Here are some quick recommendations for some playlists to try out (all Spotify playlist):
Chill.out.brain: Calm electronic music
Peaceful Piano: self-explanatory
Deep Focus: atmospheric rock
Instrumental Study: ambient music
Music For Concentration: minimalistic electronic and modern classical
5. Use Music To Increase Libido
“Music can increase one’s libido” - Curtis Levang
While this subject is less studied than the others, there has been some evidence that music can help improve the libido of men who suffer from low testosterone.
Music has the potential to elevate serotonin levels in the body. Therefore, it can be helpful for men with low testosterone levels to boost their sex-drive.
While not as tenable as the other findings, there may be some truth to it.
6. Increase Verbal Memory
Researchers have shown that some forms of musical training enhance verbal intelligence and executive function. With only 20 days of training, 90% of children participants showed an increase in verbal intelligence.

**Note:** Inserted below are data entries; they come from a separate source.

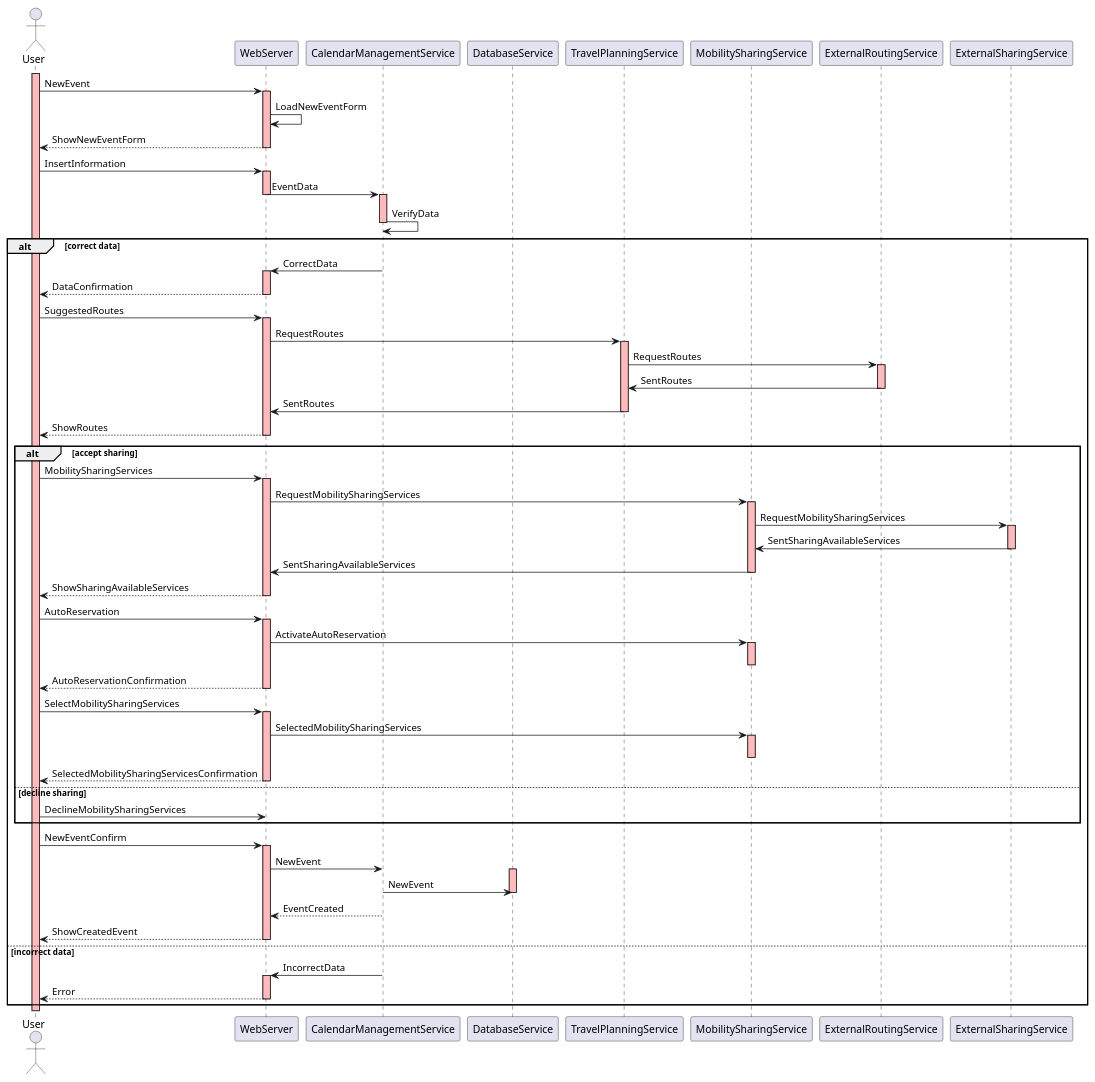
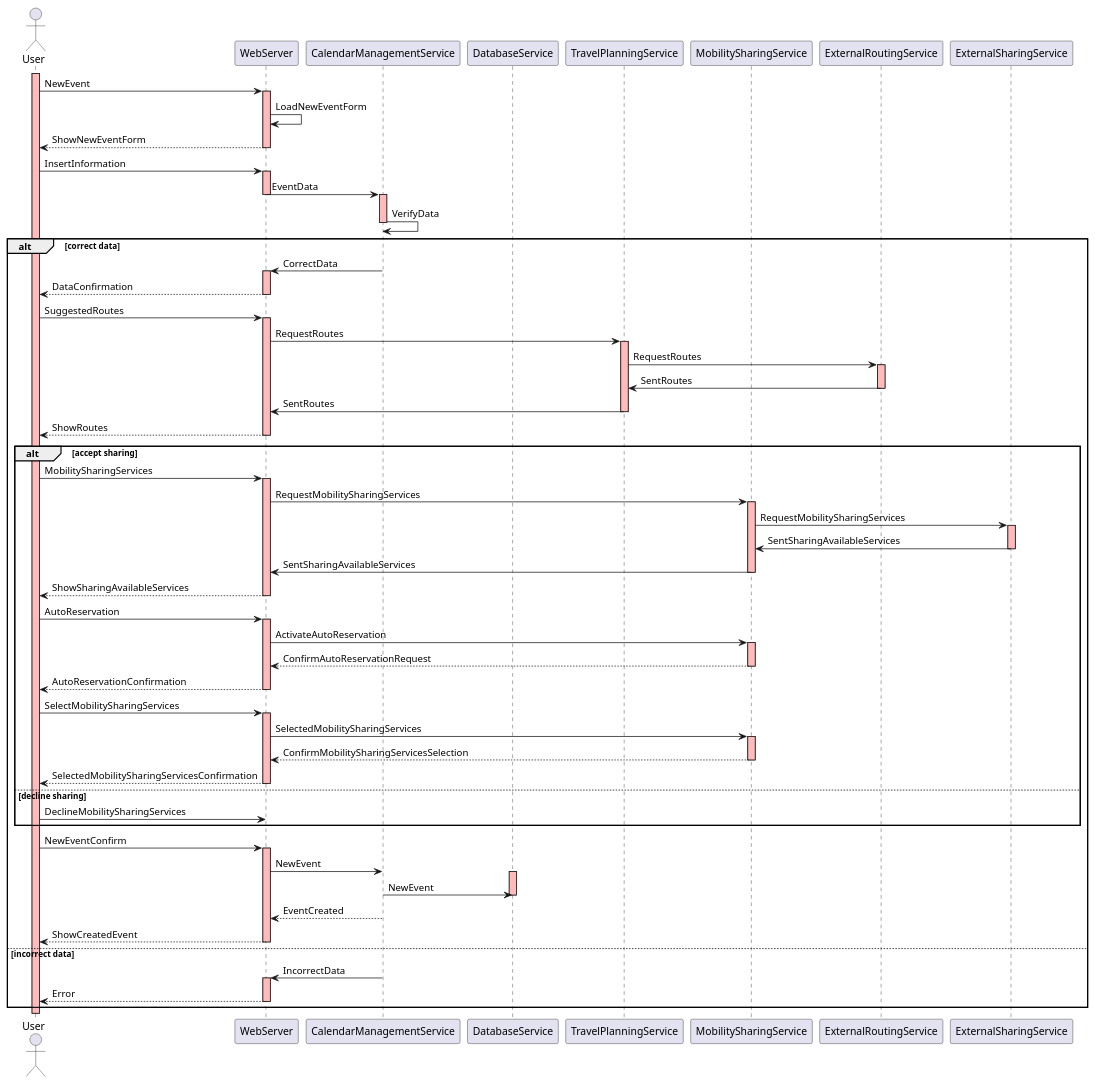
The diagram in design_document/diagrams/sequence_diagram/sequence-diagram_newEvent2.plantuml (fcremo/AlfonsoCarsenzuolaCremonese-ingsw2), drawn with PlantUML before and after one commit. The commit also changed 2 other files, not shown here.

Commit message:
update sequence diagram

```diff
--- a/design_document/diagrams/sequence_diagram/sequence-diagram_newEvent2.plantuml
+++ b/design_document/diagrams/sequence_diagram/sequence-diagram_newEvent2.plantuml
@@ -1,91 +1,93 @@
 @startuml
 
 actor User
 participant WebServer
 participant CalendarManagementService
 participant DatabaseService
 participant TravelPlanningService
 participant MobilitySharingService
 participant ExternalRoutingService
 participant ExternalSharingService
 
 activate User #FFBBBB
 User -> WebServer: NewEvent
 activate WebServer #FFBBBB
 WebServer -> WebServer: LoadNewEventForm
 WebServer --> User: ShowNewEventForm
 deactivate WebServer
 User -> WebServer: InsertInformation
 activate WebServer #FFBBBB
 WebServer -> CalendarManagementService: EventData
 deactivate WebServer
 activate CalendarManagementService #FFBBBB
 CalendarManagementService -> CalendarManagementService: VerifyData
 deactivate CalendarManagementService
 
 alt correct data
   CalendarManagementService -> WebServer: CorrectData
   activate WebServer #FFBBBB
   WebServer --> User: DataConfirmation
   deactivate WebServer
   User -> WebServer: SuggestedRoutes
   activate WebServer #FFBBBB
   WebServer -> TravelPlanningService: RequestRoutes
   activate TravelPlanningService #FFBBBB
   TravelPlanningService -> ExternalRoutingService: RequestRoutes
   activate ExternalRoutingService #FFBBBB
   ExternalRoutingService -> TravelPlanningService: SentRoutes
   deactivate ExternalRoutingService
   TravelPlanningService -> WebServer: SentRoutes
   deactivate TravelPlanningService
   WebServer --> User: ShowRoutes
   deactivate WebServer
 
   alt accept sharing
     User -> WebServer: MobilitySharingServices
     activate WebServer #FFBBBB
     WebServer -> MobilitySharingService: RequestMobilitySharingServices
     activate MobilitySharingService #FFBBBB
     MobilitySharingService -> ExternalSharingService: RequestMobilitySharingServices
     activate ExternalSharingService #FFBBBB
     ExternalSharingService -> MobilitySharingService: SentSharingAvailableServices
     deactivate ExternalSharingService
     MobilitySharingService -> WebServer: SentSharingAvailableServices
     deactivate MobilitySharingService
     WebServer --> User: ShowSharingAvailableServices
     deactivate WebServer
     User -> WebServer: AutoReservation
     activate WebServer #FFBBBB
     WebServer -> MobilitySharingService: ActivateAutoReservation
     activate MobilitySharingService #FFBBBB
+    MobilitySharingService --> WebServer: ConfirmAutoReservationRequest
     deactivate MobilitySharingService
     WebServer --> User: AutoReservationConfirmation
     deactivate WebServer
     User -> WebServer: SelectMobilitySharingServices
     activate WebServer #FFBBBB
     WebServer -> MobilitySharingService: SelectedMobilitySharingServices
     activate MobilitySharingService #FFBBBB
+    MobilitySharingService --> WebServer: ConfirmMobilitySharingServicesSelection
     deactivate MobilitySharingService
     WebServer --> User: SelectedMobilitySharingServicesConfirmation
     deactivate WebServer
   else decline sharing
     User -> WebServer: DeclineMobilitySharingServices
   end
 
   User -> WebServer: NewEventConfirm
   activate WebServer #FFBBBB
   WebServer -> CalendarManagementService: NewEvent
   activate DatabaseService #FFBBBB
   CalendarManagementService -> DatabaseService: NewEvent
   deactivate DatabaseService
   CalendarManagementService --> WebServer: EventCreated
   WebServer --> User: ShowCreatedEvent
   deactivate WebServer
 else incorrect data
   CalendarManagementService -> WebServer: IncorrectData
   activate WebServer #FFBBBB
   WebServer --> User: Error
   deactivate WebServer
 end
 
 @enduml
```
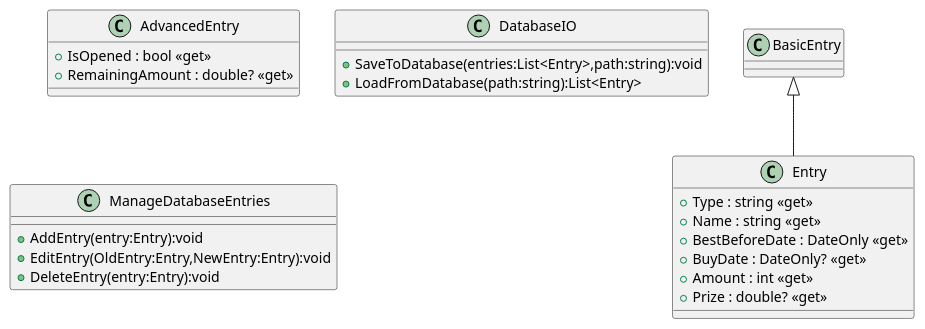
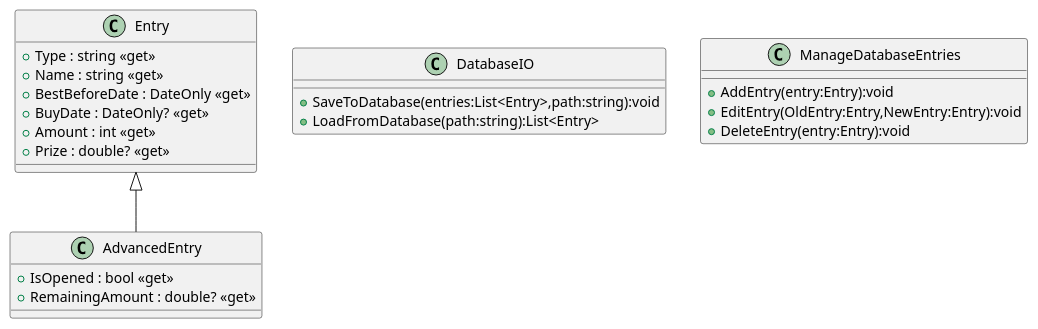
One commit to ToniMahojoni/Consume-Now-Food-Tracker changed the diagram in UML/Classes.plantuml. Above: the diagram before and after it, drawn with PlantUML.

Commit message:
#1 small changes regarding class names and variable types

```diff
--- a/UML/Classes.plantuml
+++ b/UML/Classes.plantuml
@@ -1,28 +1,28 @@
 @startuml Classes
 class Entry {
     +Type : string <<get>>
     +Name : string <<get>>
     +BestBeforeDate : DateOnly <<get>>
     +BuyDate : DateOnly? <<get>>
     +Amount : int <<get>>
     +Prize : double? <<get>>
 }
 
 class AdvancedEntry {
     +IsOpened : bool <<get>>
     +RemainingAmount : double? <<get>>
 }
 
 class DatabaseIO {
     +SaveToDatabase(entries:List<Entry>,path:string):void
     +LoadFromDatabase(path:string):List<Entry>
 }
 
 class ManageDatabaseEntries {
     +AddEntry(entry:Entry):void
     +EditEntry(OldEntry:Entry,NewEntry:Entry):void
     +DeleteEntry(entry:Entry):void
 }
 
-BasicEntry <|-- Entry
+Entry <|-- AdvancedEntry
 @enduml
```
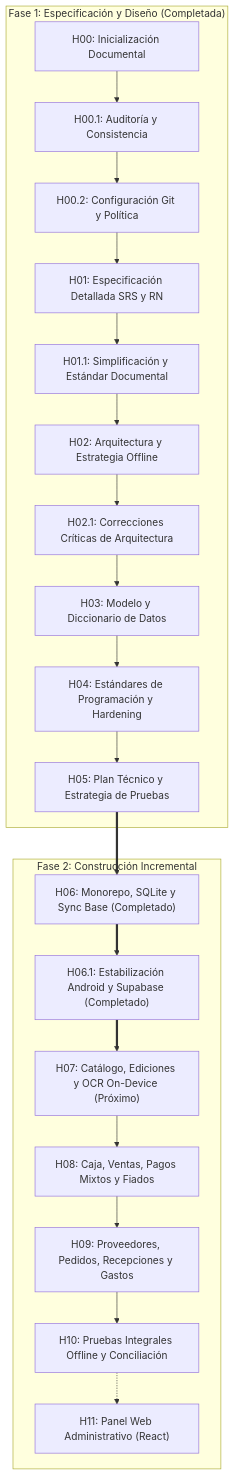
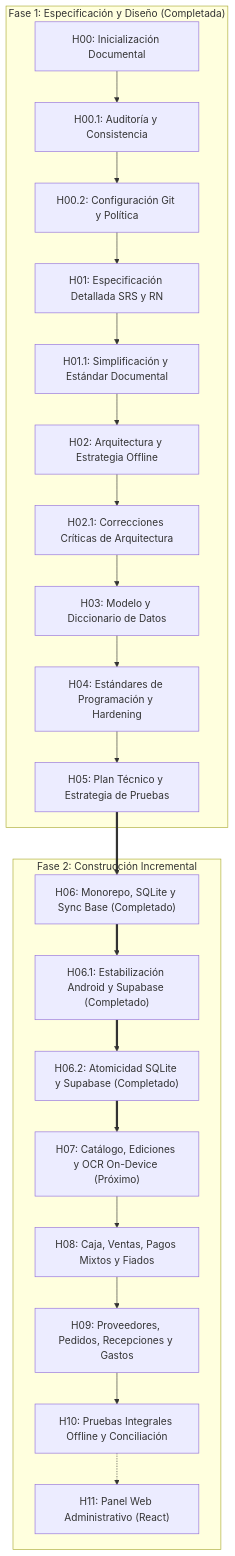
The diagram in docs/05-planificacion/PLAN_DESARROLLO.md (JMedina255/Proyecto_tienda), drawn with Mermaid before and after one commit. The commit also changed other lines of this file and 14 other files, not shown here.

Commit message:
fix(h06.2): atomicidad sqlite y preparacion supabase

````diff
--- a/docs/05-planificacion/PLAN_DESARROLLO.md
+++ b/docs/05-planificacion/PLAN_DESARROLLO.md
@@ -17,24 +17,25 @@
 ```mermaid
 flowchart TD
     subgraph Fase_Diseno["Fase 1: Especificación y Diseño (Completada)"]
         H00["H00: Inicialización Documental"] --> H00_1["H00.1: Auditoría y Consistencia"]
         H00_1 --> H00_2["H00.2: Configuración Git y Política"]
         H00_2 --> H01["H01: Especificación Detallada SRS y RN"]
         H01 --> H01_1["H01.1: Simplificación y Estándar Documental"]
         H01_1 --> H02["H02: Arquitectura y Estrategia Offline"]
         H02 --> H02_1["H02.1: Correcciones Críticas de Arquitectura"]
         H02_1 --> H03["H03: Modelo y Diccionario de Datos"]
         H03 --> H04["H04: Estándares de Programación y Hardening"]
         H04 --> H05["H05: Plan Técnico y Estrategia de Pruebas"]
     end
 
     subgraph Fase_Construccion["Fase 2: Construcción Incremental"]
         H05 ==> H06["H06: Monorepo, SQLite y Sync Base (Completado)"]
         H06 ==> H06_1["H06.1: Estabilización Android y Supabase (Completado)"]
-        H06_1 ==> H07["H07: Catálogo, Ediciones y OCR On-Device (Próximo)"]
+        H06_1 ==> H06_2["H06.2: Atomicidad SQLite y Supabase (Completado)"]
+        H06_2 ==> H07["H07: Catálogo, Ediciones y OCR On-Device (Próximo)"]
         H07 --> H08["H08: Caja, Ventas, Pagos Mixtos y Fiados"]
         H08 --> H09["H09: Proveedores, Pedidos, Recepciones y Gastos"]
         H09 --> H10["H10: Pruebas Integrales Offline y Conciliación"]
         H10 -.-> H11["H11: Panel Web Administrativo (React)"]
     end
 ```
````
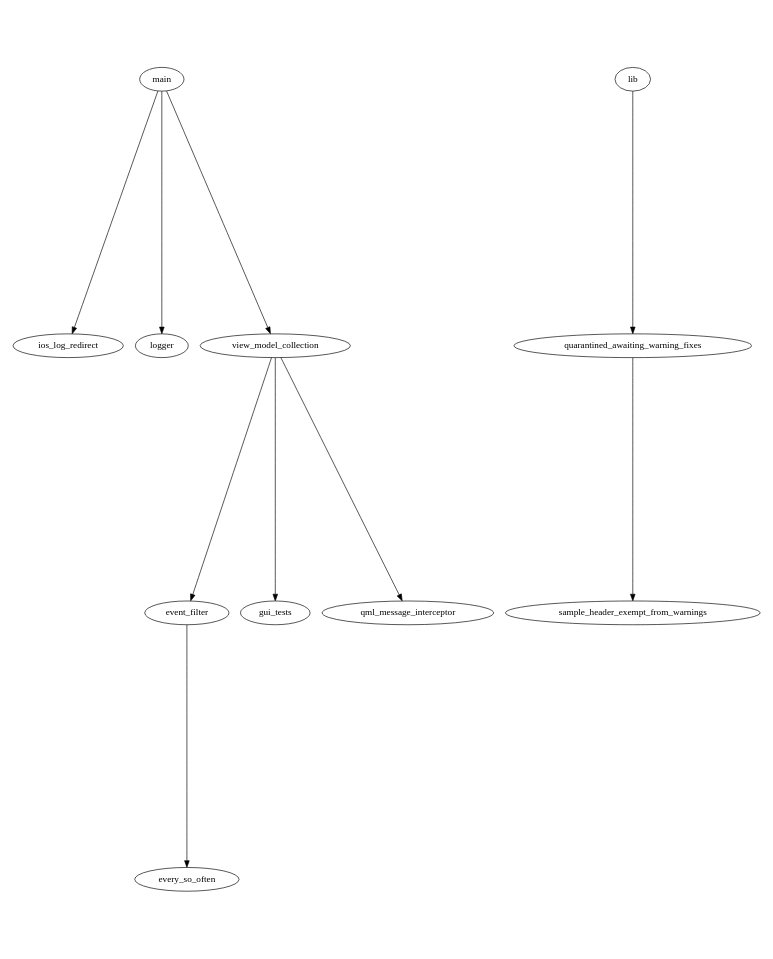
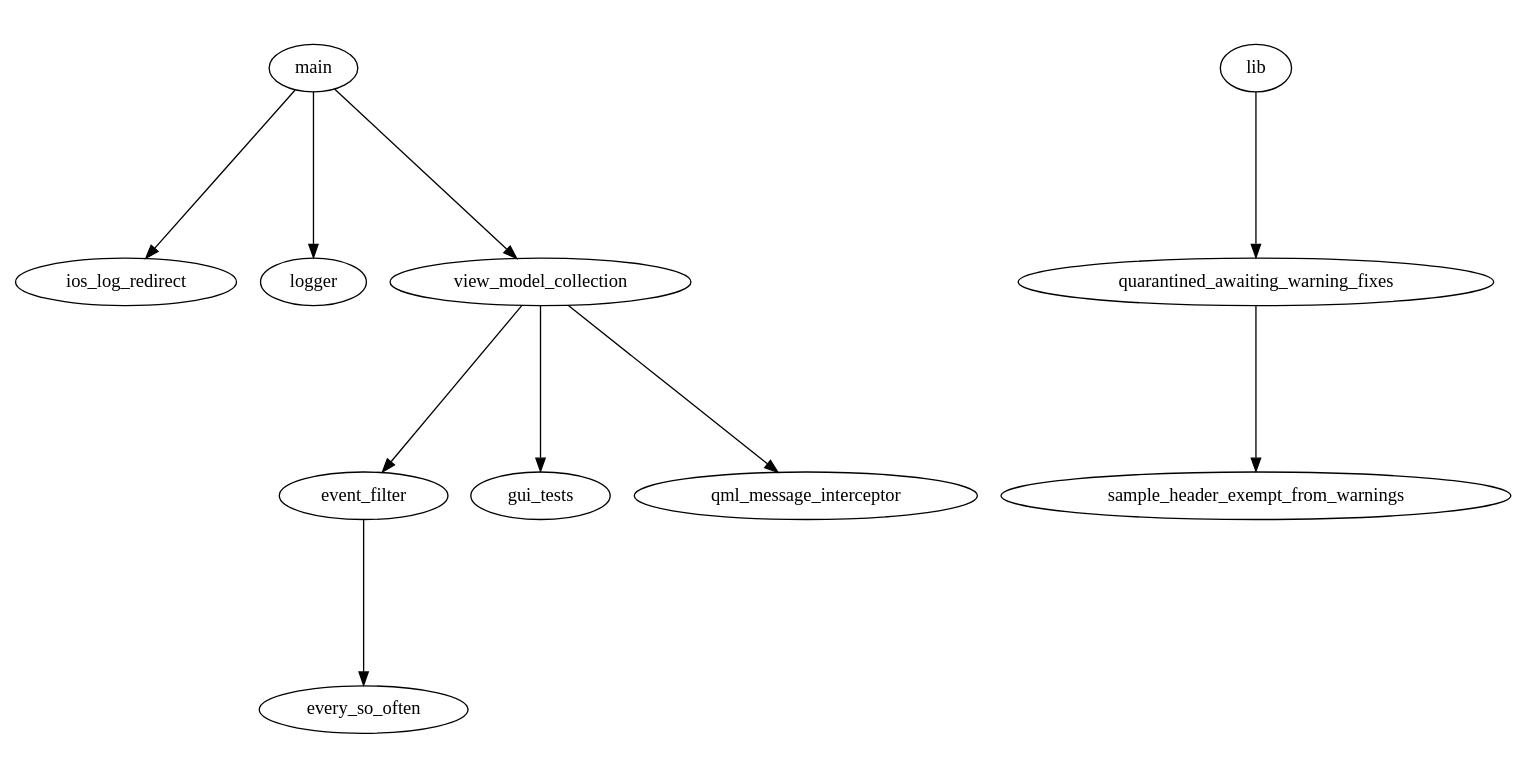
Before and after one commit to 219-design/qt-qml-project-template-with-ci: the diagram in sw_arch_doc/all_src.dot, drawn with Graphviz. The commit also changed 1 other file, not shown here.

```diff
--- a/sw_arch_doc/all_src.dot
+++ b/sw_arch_doc/all_src.dot
@@ -1,17 +1,16 @@
 digraph "source tree" {
     overlap=scale;
-    size="8,10";
-    ratio="fill";
+    ratio=0.5;
     fontsize="16";
     fontname="Helvetica";
 	clusterrank="local";
 	"event_filter" -> "every_so_often"
 	"lib" -> "quarantined_awaiting_warning_fixes"
 	"main" -> "ios_log_redirect"
 	"main" -> "logger"
 	"main" -> "view_model_collection"
 	"quarantined_awaiting_warning_fixes" -> "sample_header_exempt_from_warnings"
 	"view_model_collection" -> "event_filter"
 	"view_model_collection" -> "gui_tests"
 	"view_model_collection" -> "qml_message_interceptor"
 }
```
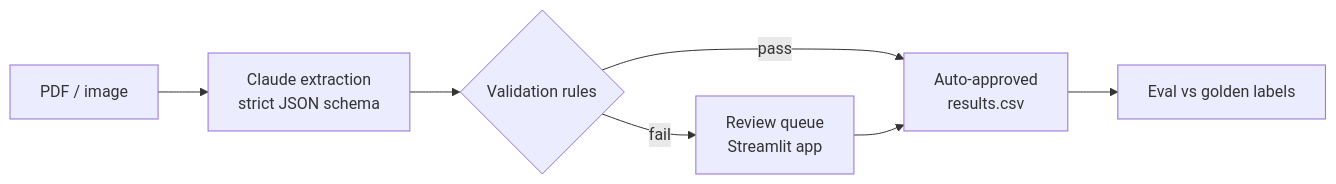
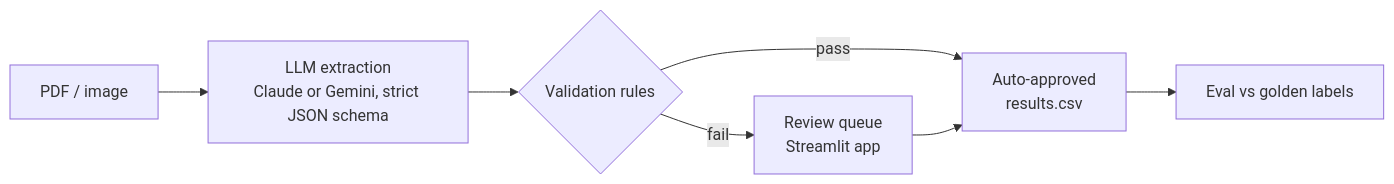
Before and after one commit to AI-WFox/ai-invoice-extractor: the diagram in README.md, drawn with Mermaid. The commit also changed other lines of this file and 5 other files, not shown here.

Commit message:
Add Gemini backend (free tier) alongside Claude (#2)

````diff
--- a/README.md
+++ b/README.md
@@ -32,9 +32,9 @@
 ```mermaid
 flowchart LR
-    A[PDF / image] --> B[Claude extraction<br/>strict JSON schema]
+    A[PDF / image] --> B[LLM extraction<br/>Claude or Gemini, strict JSON schema]
     B --> C{Validation rules}
     C -- pass --> D[Auto-approved<br/>results.csv]
     C -- fail --> E[Review queue<br/>Streamlit app]
     E --> D
     D --> F[Eval vs golden labels]
 ```
````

This showed music’s potential for the transfer effect – where learning music can have positive effects in an entirely different area. This study supports other findings where children who learned instruments had superior reading ability compared to their peers.
Music Affects Us All
It doesn’t matter whether it’s Beethoven, The Beatles, or Adele, your favorite music triggers the same responses in your brain as others do in theirs. Music is primal. It affects us all. A study by Dr. Jonathan Burdette shows that your brain has a reaction to music whether you like it or not.
His study looked at 21 people while they listened to five different genres (classical, country, rap, rock and Chinese opera). The fMRI scans showed that the listener’s preferences had the greatest impact on brain connectivity.
In other words, the greatest brain activity occurred when the participants listened to genres of music they preferred.
Other studies have demonstrated that the same areas of the brain lit up when participants listened to the same pieces of music.
This suggests that the participants not only perceive the music the same way but, despite any personal differences, there's a good chance they shared a common experience.
Daniel Levitin, writer of the famous book “This Is Your Brain On Music,” has completed a meta-analysis of over 400 different studies to show the physiological benefit of music.
One ground-breaking study involved researchers divided groups of patients about to go into surgery. They provided one group anti-anxiety drugs while providing the other with music.
The patients who used music to reduce their anxiety reported lower anxiety compared to those on medication. While this is only a single study, it does suggest that there may be many potential uses for music that we are not taking advantage of.
If there is one thing that became clear as I was researching this article is that a world full of music will only be more positive. The ability of music to touch so many areas of our life makes it unique as well as indispensable.
The benefits of music are far-reaching, particularity when learning an instrument at a young age.
If there are any parents reading this article this is one fact you need to take away. A child who learned an instrument at a young age reaped the benefits long into their lives. The spillover effect was demonstrated time and time again.
While they may not show appreciation at the time, they have a better chance at growing up healthy and happy with a background in music.
For the rest of us, there are plenty of ways we can use music to improve our everyday lives.
Simply listening to positive music while actively working on your happiness is a quick way to make your day slightly more enjoyable.
Furthermore, it’s never too late to try your hand at learning an instrument.
There will be plenty reverberations into the other areas of your life alongside the enjoyment brought by the instrument itself.
I hope you’ve learned as much as I have and are convinced that music plays an important role in our overall happiness. Please consider sharing this article if you think others may find it helpful!